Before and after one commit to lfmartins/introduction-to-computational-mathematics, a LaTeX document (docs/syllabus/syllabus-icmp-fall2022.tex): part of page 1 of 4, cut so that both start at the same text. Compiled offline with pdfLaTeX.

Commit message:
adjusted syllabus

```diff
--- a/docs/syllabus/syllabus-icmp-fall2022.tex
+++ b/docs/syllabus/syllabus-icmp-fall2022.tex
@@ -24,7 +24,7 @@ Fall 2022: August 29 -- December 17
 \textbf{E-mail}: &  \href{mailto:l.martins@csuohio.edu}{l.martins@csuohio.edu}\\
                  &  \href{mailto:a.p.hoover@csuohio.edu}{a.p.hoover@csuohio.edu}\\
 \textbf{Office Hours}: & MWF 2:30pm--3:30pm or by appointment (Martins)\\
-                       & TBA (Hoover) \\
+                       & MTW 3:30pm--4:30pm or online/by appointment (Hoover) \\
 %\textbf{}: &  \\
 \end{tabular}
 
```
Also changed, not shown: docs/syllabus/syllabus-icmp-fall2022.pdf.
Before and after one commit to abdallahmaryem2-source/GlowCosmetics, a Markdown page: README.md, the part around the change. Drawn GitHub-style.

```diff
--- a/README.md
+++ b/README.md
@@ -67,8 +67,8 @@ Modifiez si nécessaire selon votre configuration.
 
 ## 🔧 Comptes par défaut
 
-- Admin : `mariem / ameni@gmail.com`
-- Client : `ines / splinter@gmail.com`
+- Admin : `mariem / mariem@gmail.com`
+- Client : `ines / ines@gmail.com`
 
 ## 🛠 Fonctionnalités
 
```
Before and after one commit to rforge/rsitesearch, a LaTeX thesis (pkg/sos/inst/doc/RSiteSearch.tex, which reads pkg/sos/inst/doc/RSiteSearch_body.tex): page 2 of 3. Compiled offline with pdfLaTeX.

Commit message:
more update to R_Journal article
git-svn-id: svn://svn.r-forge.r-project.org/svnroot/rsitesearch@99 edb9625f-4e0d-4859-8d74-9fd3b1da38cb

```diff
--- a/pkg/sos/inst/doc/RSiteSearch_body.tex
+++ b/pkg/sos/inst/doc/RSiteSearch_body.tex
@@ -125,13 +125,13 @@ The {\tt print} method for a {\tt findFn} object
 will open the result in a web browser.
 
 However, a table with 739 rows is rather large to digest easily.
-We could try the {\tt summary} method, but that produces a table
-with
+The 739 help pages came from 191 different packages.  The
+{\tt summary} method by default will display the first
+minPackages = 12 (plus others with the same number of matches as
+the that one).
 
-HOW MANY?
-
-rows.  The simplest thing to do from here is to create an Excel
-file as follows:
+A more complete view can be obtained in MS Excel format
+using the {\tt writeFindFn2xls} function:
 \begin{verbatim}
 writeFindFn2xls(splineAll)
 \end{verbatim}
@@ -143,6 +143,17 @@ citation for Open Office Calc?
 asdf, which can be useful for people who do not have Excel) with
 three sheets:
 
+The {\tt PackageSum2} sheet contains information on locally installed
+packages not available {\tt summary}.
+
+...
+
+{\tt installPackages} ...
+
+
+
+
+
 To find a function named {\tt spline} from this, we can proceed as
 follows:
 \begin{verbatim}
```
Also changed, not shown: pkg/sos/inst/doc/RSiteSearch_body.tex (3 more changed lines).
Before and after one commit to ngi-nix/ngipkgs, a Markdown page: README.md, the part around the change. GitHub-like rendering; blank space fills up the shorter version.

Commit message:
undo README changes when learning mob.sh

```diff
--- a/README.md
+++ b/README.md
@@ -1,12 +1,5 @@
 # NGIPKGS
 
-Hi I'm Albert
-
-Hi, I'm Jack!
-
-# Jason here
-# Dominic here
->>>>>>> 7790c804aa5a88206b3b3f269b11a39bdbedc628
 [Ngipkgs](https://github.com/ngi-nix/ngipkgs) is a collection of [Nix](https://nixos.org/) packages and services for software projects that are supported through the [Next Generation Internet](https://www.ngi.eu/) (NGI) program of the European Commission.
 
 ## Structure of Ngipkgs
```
------------
| WHAT IS EXPECTED |
Each entry shown above must be retyped word for word.

| WRITTEN SOLUTION |
Before and after one commit to lfmartins/introduction-to-computational-mathematics, a LaTeX document (docs/syllabus/syllabus-icmp-fall2022.tex): part of page 1 of 4, cut so that both start at the same text. Compiled offline with pdfLaTeX.

Commit message:
adjusted syllabus

```diff
--- a/docs/syllabus/syllabus-icmp-fall2022.tex
+++ b/docs/syllabus/syllabus-icmp-fall2022.tex
@@ -24,7 +24,7 @@ Fall 2022: August 29 -- December 17
 \textbf{E-mail}: &  \href{mailto:l.martins@csuohio.edu}{l.martins@csuohio.edu}\\
                  &  \href{mailto:a.p.hoover@csuohio.edu}{a.p.hoover@csuohio.edu}\\
 \textbf{Office Hours}: & MWF 2:30pm--3:30pm or by appointment (Martins)\\
-                       & TBA (Hoover) \\
+                       & MTW 3:30pm--4:30pm or online/by appointment (Hoover) \\
 %\textbf{}: &  \\
 \end{tabular}
 
```
Also changed, not shown: docs/syllabus/syllabus-icmp-fall2022.pdf.
Before and after one commit to abdallahmaryem2-source/GlowCosmetics, a Markdown page: README.md, the part around the change. Drawn GitHub-style.

```diff
--- a/README.md
+++ b/README.md
@@ -67,8 +67,8 @@ Modifiez si nécessaire selon votre configuration.
 
 ## 🔧 Comptes par défaut
 
-- Admin : `mariem / ameni@gmail.com`
-- Client : `ines / splinter@gmail.com`
+- Admin : `mariem / mariem@gmail.com`
+- Client : `ines / ines@gmail.com`
 
 ## 🛠 Fonctionnalités
 
```
Before and after one commit to rforge/rsitesearch, a LaTeX thesis (pkg/sos/inst/doc/RSiteSearch.tex, which reads pkg/sos/inst/doc/RSiteSearch_body.tex): page 2 of 3. Compiled offline with pdfLaTeX.

Commit message:
more update to R_Journal article
git-svn-id: svn://svn.r-forge.r-project.org/svnroot/rsitesearch@99 edb9625f-4e0d-4859-8d74-9fd3b1da38cb

```diff
--- a/pkg/sos/inst/doc/RSiteSearch_body.tex
+++ b/pkg/sos/inst/doc/RSiteSearch_body.tex
@@ -125,13 +125,13 @@ The {\tt print} method for a {\tt findFn} object
 will open the result in a web browser.
 
 However, a table with 739 rows is rather large to digest easily.
-We could try the {\tt summary} method, but that produces a table
-with
+The 739 help pages came from 191 different packages.  The
+{\tt summary} method by default will display the first
+minPackages = 12 (plus others with the same number of matches as
+the that one).
 
-HOW MANY?
-
-rows.  The simplest thing to do from here is to create an Excel
-file as follows:
+A more complete view can be obtained in MS Excel format
+using the {\tt writeFindFn2xls} function:
 \begin{verbatim}
 writeFindFn2xls(splineAll)
 \end{verbatim}
@@ -143,6 +143,17 @@ citation for Open Office Calc?
 asdf, which can be useful for people who do not have Excel) with
 three sheets:
 
+The {\tt PackageSum2} sheet contains information on locally installed
+packages not available {\tt summary}.
+
+...
+
+{\tt installPackages} ...
+
+
+
+
+
 To find a function named {\tt spline} from this, we can proceed as
 follows:
 \begin{verbatim}
```
Also changed, not shown: pkg/sos/inst/doc/RSiteSearch_body.tex (3 more changed lines).
Before and after one commit to ngi-nix/ngipkgs, a Markdown page: README.md, the part around the change. GitHub-like rendering; blank space fills up the shorter version.

Commit message:
undo README changes when learning mob.sh

```diff
--- a/README.md
+++ b/README.md
@@ -1,12 +1,5 @@
 # NGIPKGS
 
-Hi I'm Albert
-
-Hi, I'm Jack!
-
-# Jason here
-# Dominic here
->>>>>>> 7790c804aa5a88206b3b3f269b11a39bdbedc628
 [Ngipkgs](https://github.com/ngi-nix/ngipkgs) is a collection of [Nix](https://nixos.org/) packages and services for software projects that are supported through the [Next Generation Internet](https://www.ngi.eu/) (NGI) program of the European Commission.
 
 ## Structure of Ngipkgs
```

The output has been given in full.